* INSTRUCTIONS FOR THE TASK *
What is needed here is an exact printout of the data, with no pictures included.

INPUT DATA: Begin

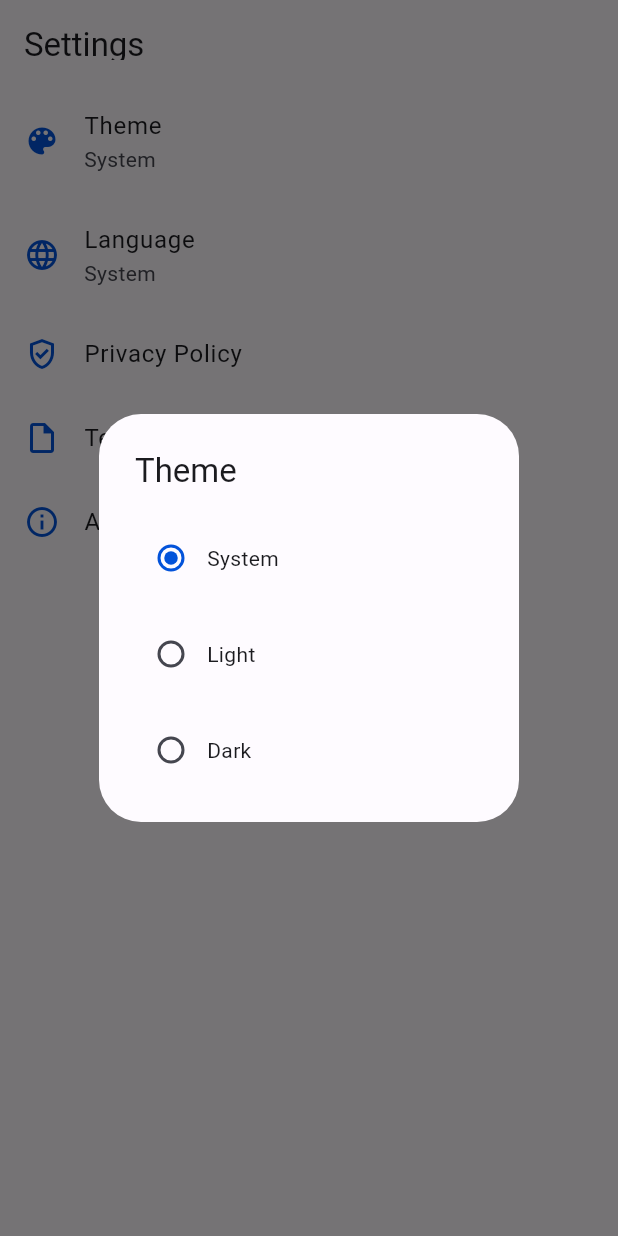
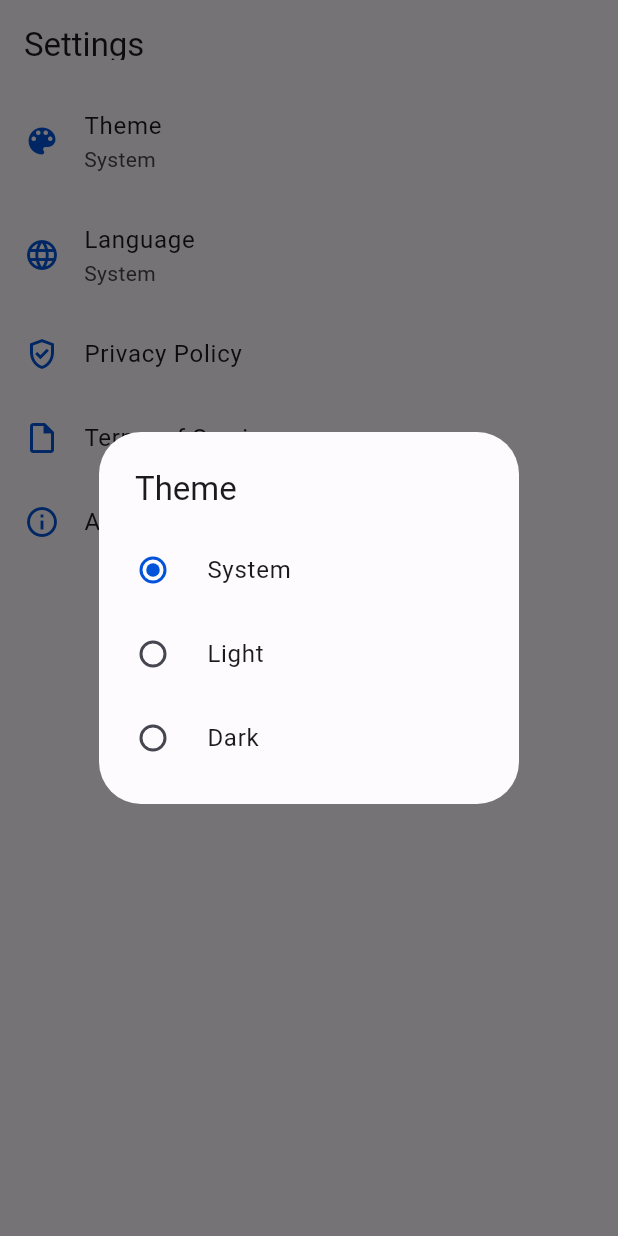
Before and after one commit to Samoy/exif_helper, a Flutter app: the SettingsPage widget shown alone on an empty page, opened directly, after a tap on "Theme", on a phone screen of 412 x 824 dp. Run offline on Flutter 3.47's test engine with Material 3 defaults, Android fonts, the phone set to English and light mode, and no system bars; our stand-ins replace file_picker, flutter_svg, shared_preferences; missing offline and left inert: desktop_drop, routerino, window_manager; accounts and stored records are empty; generated files the repository leaves out were written again; statements that could not run were skipped.

Commit message:
fix: settings page.

```diff
--- a/lib/l10n/intl_en.arb
+++ b/lib/l10n/intl_en.arb
@@ -48,5 +48,7 @@
         "type": "String"
       }
     }
-  }
+  },
+  "privacyUrl": "https://www.samoy.site/exif_helper/privacy",
+  "termsUrl": "https://www.samoy.site/exif_helper/terms"
 }
--- a/lib/l10n/intl_zh.arb
+++ b/lib/l10n/intl_zh.arb
@@ -50,5 +50,7 @@
         "type": "String"
       }
     }
-  }
+  },
+  "privacyUrl": "https://www.samoy.site/exif_helper/zh/privacy",
+  "termsUrl": "https://www.samoy.site/exif_helper/zh/terms"
 }
--- a/lib/screens/index.dart
+++ b/lib/screens/index.dart
@@ -3,7 +3,6 @@ import 'package:exif_helper/models/exif.dart';
 import 'package:exif_helper/models/search.dart';
 import 'package:exif_helper/screens/home.dart';
 import 'package:exif_helper/screens/settings.dart';
-import 'package:flutter/cupertino.dart';
 import 'package:flutter/material.dart';
 import 'package:provider/provider.dart';
 import 'package:window_manager/window_manager.dart';
--- a/lib/screens/settings.dart
+++ b/lib/screens/settings.dart
@@ -32,15 +32,17 @@ class _SettingsPageState extends State<SettingsPage> {
         options: Language.values,
         value: context.watch<SystemModel>().currentLanguage,
       ),
-      _SettingItem<Language>(const Key("privacy"),
-          icon: Icons.gpp_good_outlined,
-          title: AppLocalizations.of(context)!.privacy,
-          url: Uri.parse("https://www.samoy.site/exif_helper/privacy")),
+      _SettingItem<Language>(
+        const Key("privacy"),
+        icon: Icons.gpp_good_outlined,
+        title: AppLocalizations.of(context)!.privacy,
+        url: Uri.parse(AppLocalizations.of(context)!.privacyUrl),
+      ),
       _SettingItem<Language>(
         const Key("terms"),
         icon: Icons.insert_drive_file_outlined,
         title: AppLocalizations.of(context)!.terms,
-        url: Uri.parse("https://www.samoy.site/exif_helper/terms"),
+        url: Uri.parse(AppLocalizations.of(context)!.termsUrl),
       ),
       _SettingItem<Language>(
         const Key("about"),
@@ -96,22 +98,19 @@ class _SettingsPageState extends State<SettingsPage> {
           return SimpleDialog(
             title: Text(item.title),
             children: item.options!.map((e) {
-              return SimpleDialogOption(
-                child: Row(
-                  children: [
-                    Radio(
-                      value: e.name,
-                      groupValue: item.value?.name,
-                      onChanged: (value) {},
-                    ),
-                    Text(AppLocalizations.of(context)!.systemValue(e.name)),
-                  ],
-                ),
-                onPressed: () {
-                  context.read<SystemModel>().setSystemValue(e);
-                  Navigator.of(context).pop();
-                },
-              );
+              return Consumer<SystemModel>(builder: (context, model, child){
+                return RadioListTile(
+                  value: e,
+                  title: Text(AppLocalizations.of(context)!.systemValue(e.name)),
+                  groupValue: model.currentSystemValue[e.runtimeType],
+                  onChanged: (Object? value) {
+                    if (value != null) {
+                      model.setSystemValue(e);
+                    }
+                    Navigator.of(context).pop();
+                  },
+                );
+              });
             }).toList(),
           );
         },
```
Also changed, not shown: 1 other file.
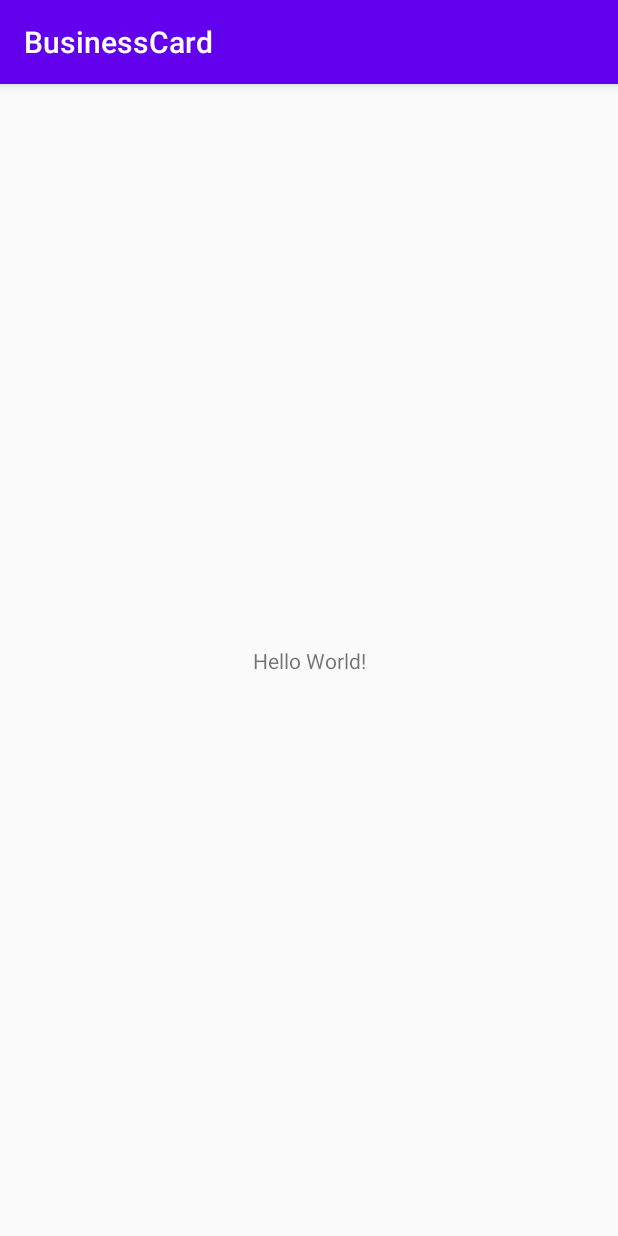
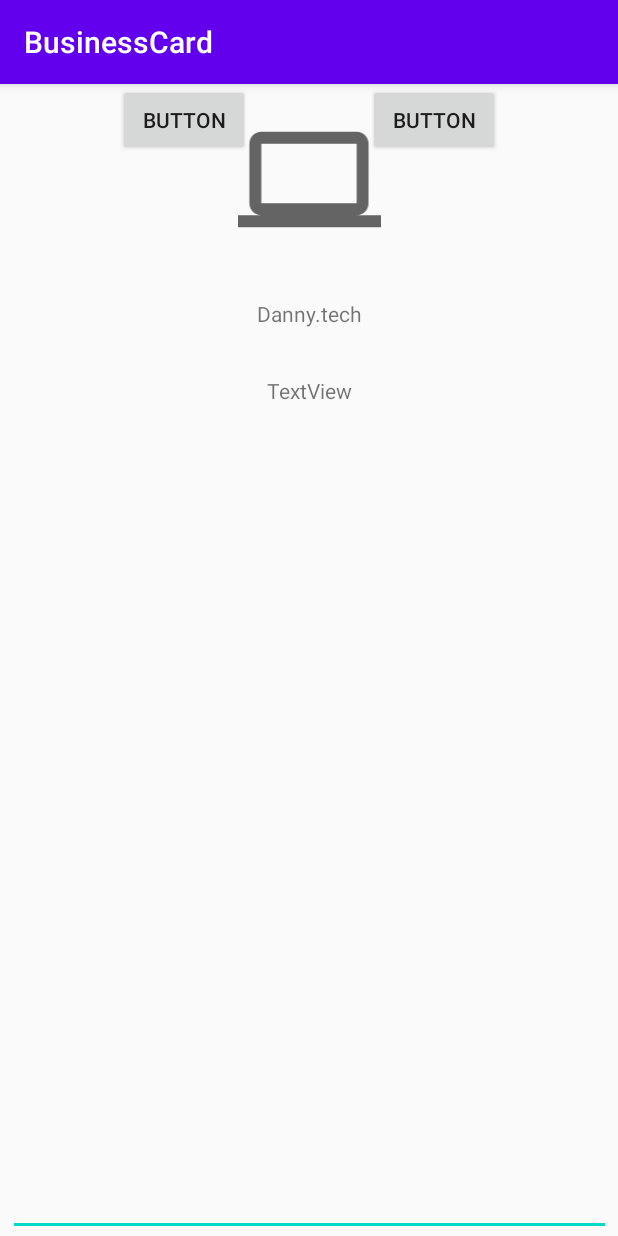
Before and after one commit to daniel-waiguru/RWAndroidBootcampSummer2020, an Android app: the screen it shows after launch (MainActivity), on a phone screen of 412 x 824 dp. Run offline under Robolectric (Android 15) with nearby library versions, the phone set to English and light mode, and no system bars.

Commit message:
added views

```diff
--- /dev/null
+++ b/Week03/BusinessCard/app/src/main/res/drawable/ic_baseline_computer_24.xml
@@ -0,0 +1,10 @@
+<vector xmlns:android="http://schemas.android.com/apk/res/android"
+    android:width="24dp"
+    android:height="24dp"
+    android:viewportWidth="24"
+    android:viewportHeight="24"
+    android:tint="?attr/colorControlNormal">
+  <path
+      android:fillColor="@android:color/white"
+      android:pathData="M20,18c1.1,0 1.99,-0.9 1.99,-2L22,6c0,-1.1 -0.9,-2 -2,-2H4c-1.1,0 -2,0.9 -2,2v10c0,1.1 0.9,2 2,2H0v2h24v-2h-4zM4,6h16v10H4V6z"/>
+</vector>
--- a/Week03/BusinessCard/app/src/main/res/layout/activity_main.xml
+++ b/Week03/BusinessCard/app/src/main/res/layout/activity_main.xml
@@ -6,13 +6,66 @@
     android:layout_height="match_parent"
     tools:context=".MainActivity">
 
+    <ImageView
+        android:id="@+id/imageView"
+        android:layout_width="140dp"
+        android:layout_height="95dp"
+        android:layout_marginTop="16dp"
+        app:layout_constraintEnd_toEndOf="parent"
+        app:layout_constraintStart_toStartOf="parent"
+        app:layout_constraintTop_toTopOf="parent"
+        app:srcCompat="@drawable/ic_baseline_computer_24" />
+
     <TextView
+        android:id="@+id/textView"
         android:layout_width="wrap_content"
         android:layout_height="wrap_content"
-        android:text="Hello World!"
+        android:layout_marginTop="32dp"
+        android:text="Danny.tech"
+        app:layout_constraintEnd_toEndOf="@+id/imageView"
+        app:layout_constraintStart_toStartOf="@+id/imageView"
+        app:layout_constraintTop_toBottomOf="@+id/imageView" />
+
+    <TextView
+        android:id="@+id/textView2"
+        android:layout_width="wrap_content"
+        android:layout_height="wrap_content"
+        android:layout_marginTop="32dp"
+        android:text="TextView"
+        app:layout_constraintEnd_toEndOf="@+id/textView"
+        app:layout_constraintStart_toStartOf="@+id/textView"
+        app:layout_constraintTop_toBottomOf="@+id/textView" />
+
+    <Button
+        android:id="@+id/button"
+        android:layout_width="wrap_content"
+        android:layout_height="wrap_content"
+        android:text="Button"
+        app:layout_constraintEnd_toEndOf="parent"
+        app:layout_constraintHorizontal_bias="0.5"
+        app:layout_constraintStart_toEndOf="@+id/button2"
+        tools:layout_editor_absoluteY="329dp" />
+
+    <Button
+        android:id="@+id/button2"
+        android:layout_width="wrap_content"
+        android:layout_height="wrap_content"
+        android:text="Button"
+        app:layout_constraintBottom_toBottomOf="@+id/button"
+        app:layout_constraintEnd_toStartOf="@+id/button"
+        app:layout_constraintHorizontal_bias="0.5"
+        app:layout_constraintStart_toStartOf="parent"
+        app:layout_constraintTop_toTopOf="@+id/button" />
+
+    <EditText
+        android:id="@+id/editTextTextMultiLine"
+        android:layout_width="402dp"
+        android:layout_height="252dp"
+        android:ems="10"
+        android:gravity="start|top"
+        android:inputType="textMultiLine"
         app:layout_constraintBottom_toBottomOf="parent"
-        app:layout_constraintLeft_toLeftOf="parent"
-        app:layout_constraintRight_toRightOf="parent"
-        app:layout_constraintTop_toTopOf="parent" />
+        app:layout_constraintEnd_toEndOf="parent"
+        app:layout_constraintStart_toStartOf="parent" />
 
 </androidx.constraintlayout.widget.ConstraintLayout>
```
Also changed, not shown: Week03/BusinessCard/app/build.gradle (line endings or trailing spaces).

INPUT DATA: End

* YOUR SOLUTION *
Before and after one commit to Samoy/exif_helper, a Flutter app: the SettingsPage widget shown alone on an empty page, opened directly, after a tap on "Theme", on a phone screen of 412 x 824 dp. Run offline on Flutter 3.47's test engine with Material 3 defaults, Android fonts, the phone set to English and light mode, and no system bars; our stand-ins replace file_picker, flutter_svg, shared_preferences; missing offline and left inert: desktop_drop, routerino, window_manager; accounts and stored records are empty; generated files the repository leaves out were written again; statements that could not run were skipped.

Commit message:
fix: settings page.

```diff
--- a/lib/l10n/intl_en.arb
+++ b/lib/l10n/intl_en.arb
@@ -48,5 +48,7 @@
         "type": "String"
       }
     }
-  }
+  },
+  "privacyUrl": "https://www.samoy.site/exif_helper/privacy",
+  "termsUrl": "https://www.samoy.site/exif_helper/terms"
 }
--- a/lib/l10n/intl_zh.arb
+++ b/lib/l10n/intl_zh.arb
@@ -50,5 +50,7 @@
         "type": "String"
       }
     }
-  }
+  },
+  "privacyUrl": "https://www.samoy.site/exif_helper/zh/privacy",
+  "termsUrl": "https://www.samoy.site/exif_helper/zh/terms"
 }
--- a/lib/screens/index.dart
+++ b/lib/screens/index.dart
@@ -3,7 +3,6 @@ import 'package:exif_helper/models/exif.dart';
 import 'package:exif_helper/models/search.dart';
 import 'package:exif_helper/screens/home.dart';
 import 'package:exif_helper/screens/settings.dart';
-import 'package:flutter/cupertino.dart';
 import 'package:flutter/material.dart';
 import 'package:provider/provider.dart';
 import 'package:window_manager/window_manager.dart';
--- a/lib/screens/settings.dart
+++ b/lib/screens/settings.dart
@@ -32,15 +32,17 @@ class _SettingsPageState extends State<SettingsPage> {
         options: Language.values,
         value: context.watch<SystemModel>().currentLanguage,
       ),
-      _SettingItem<Language>(const Key("privacy"),
-          icon: Icons.gpp_good_outlined,
-          title: AppLocalizations.of(context)!.privacy,
-          url: Uri.parse("https://www.samoy.site/exif_helper/privacy")),
+      _SettingItem<Language>(
+        const Key("privacy"),
+        icon: Icons.gpp_good_outlined,
+        title: AppLocalizations.of(context)!.privacy,
+        url: Uri.parse(AppLocalizations.of(context)!.privacyUrl),
+      ),
       _SettingItem<Language>(
         const Key("terms"),
         icon: Icons.insert_drive_file_outlined,
         title: AppLocalizations.of(context)!.terms,
-        url: Uri.parse("https://www.samoy.site/exif_helper/terms"),
+        url: Uri.parse(AppLocalizations.of(context)!.termsUrl),
       ),
       _SettingItem<Language>(
         const Key("about"),
@@ -96,22 +98,19 @@ class _SettingsPageState extends State<SettingsPage> {
           return SimpleDialog(
             title: Text(item.title),
             children: item.options!.map((e) {
-              return SimpleDialogOption(
-                child: Row(
-                  children: [
-                    Radio(
-                      value: e.name,
-                      groupValue: item.value?.name,
-                      onChanged: (value) {},
-                    ),
-                    Text(AppLocalizations.of(context)!.systemValue(e.name)),
-                  ],
-                ),
-                onPressed: () {
-                  context.read<SystemModel>().setSystemValue(e);
-                  Navigator.of(context).pop();
-                },
-              );
+              return Consumer<SystemModel>(builder: (context, model, child){
+                return RadioListTile(
+                  value: e,
+                  title: Text(AppLocalizations.of(context)!.systemValue(e.name)),
+                  groupValue: model.currentSystemValue[e.runtimeType],
+                  onChanged: (Object? value) {
+                    if (value != null) {
+                      model.setSystemValue(e);
+                    }
+                    Navigator.of(context).pop();
+                  },
+                );
+              });
             }).toList(),
           );
         },
```
Also changed, not shown: 1 other file.
Before and after one commit to daniel-waiguru/RWAndroidBootcampSummer2020, an Android app: the screen it shows after launch (MainActivity), on a phone screen of 412 x 824 dp. Run offline under Robolectric (Android 15) with nearby library versions, the phone set to English and light mode, and no system bars.

Commit message:
added views

```diff
--- /dev/null
+++ b/Week03/BusinessCard/app/src/main/res/drawable/ic_baseline_computer_24.xml
@@ -0,0 +1,10 @@
+<vector xmlns:android="http://schemas.android.com/apk/res/android"
+    android:width="24dp"
+    android:height="24dp"
+    android:viewportWidth="24"
+    android:viewportHeight="24"
+    android:tint="?attr/colorControlNormal">
+  <path
+      android:fillColor="@android:color/white"
+      android:pathData="M20,18c1.1,0 1.99,-0.9 1.99,-2L22,6c0,-1.1 -0.9,-2 -2,-2H4c-1.1,0 -2,0.9 -2,2v10c0,1.1 0.9,2 2,2H0v2h24v-2h-4zM4,6h16v10H4V6z"/>
+</vector>
--- a/Week03/BusinessCard/app/src/main/res/layout/activity_main.xml
+++ b/Week03/BusinessCard/app/src/main/res/layout/activity_main.xml
@@ -6,13 +6,66 @@
     android:layout_height="match_parent"
     tools:context=".MainActivity">
 
+    <ImageView
+        android:id="@+id/imageView"
+        android:layout_width="140dp"
+        android:layout_height="95dp"
+        android:layout_marginTop="16dp"
+        app:layout_constraintEnd_toEndOf="parent"
+        app:layout_constraintStart_toStartOf="parent"
+        app:layout_constraintTop_toTopOf="parent"
+        app:srcCompat="@drawable/ic_baseline_computer_24" />
+
     <TextView
+        android:id="@+id/textView"
         android:layout_width="wrap_content"
         android:layout_height="wrap_content"
-        android:text="Hello World!"
+        android:layout_marginTop="32dp"
+        android:text="Danny.tech"
+        app:layout_constraintEnd_toEndOf="@+id/imageView"
+        app:layout_constraintStart_toStartOf="@+id/imageView"
+        app:layout_constraintTop_toBottomOf="@+id/imageView" />
+
+    <TextView
+        android:id="@+id/textView2"
+        android:layout_width="wrap_content"
+        android:layout_height="wrap_content"
+        android:layout_marginTop="32dp"
+        android:text="TextView"
+        app:layout_constraintEnd_toEndOf="@+id/textView"
+        app:layout_constraintStart_toStartOf="@+id/textView"
+        app:layout_constraintTop_toBottomOf="@+id/textView" />
+
+    <Button
+        android:id="@+id/button"
+        android:layout_width="wrap_content"
+        android:layout_height="wrap_content"
+        android:text="Button"
+        app:layout_constraintEnd_toEndOf="parent"
+        app:layout_constraintHorizontal_bias="0.5"
+        app:layout_constraintStart_toEndOf="@+id/button2"
+        tools:layout_editor_absoluteY="329dp" />
+
+    <Button
+        android:id="@+id/button2"
+        android:layout_width="wrap_content"
+        android:layout_height="wrap_content"
+        android:text="Button"
+        app:layout_constraintBottom_toBottomOf="@+id/button"
+        app:layout_constraintEnd_toStartOf="@+id/button"
+        app:layout_constraintHorizontal_bias="0.5"
+        app:layout_constraintStart_toStartOf="parent"
+        app:layout_constraintTop_toTopOf="@+id/button" />
+
+    <EditText
+        android:id="@+id/editTextTextMultiLine"
+        android:layout_width="402dp"
+        android:layout_height="252dp"
+        android:ems="10"
+        android:gravity="start|top"
+        android:inputType="textMultiLine"
         app:layout_constraintBottom_toBottomOf="parent"
-        app:layout_constraintLeft_toLeftOf="parent"
-        app:layout_constraintRight_toRightOf="parent"
-        app:layout_constraintTop_toTopOf="parent" />
+        app:layout_constraintEnd_toEndOf="parent"
+        app:layout_constraintStart_toStartOf="parent" />
 
 </androidx.constraintlayout.widget.ConstraintLayout>
```
Also changed, not shown: Week03/BusinessCard/app/build.gradle (line endings or trailing spaces).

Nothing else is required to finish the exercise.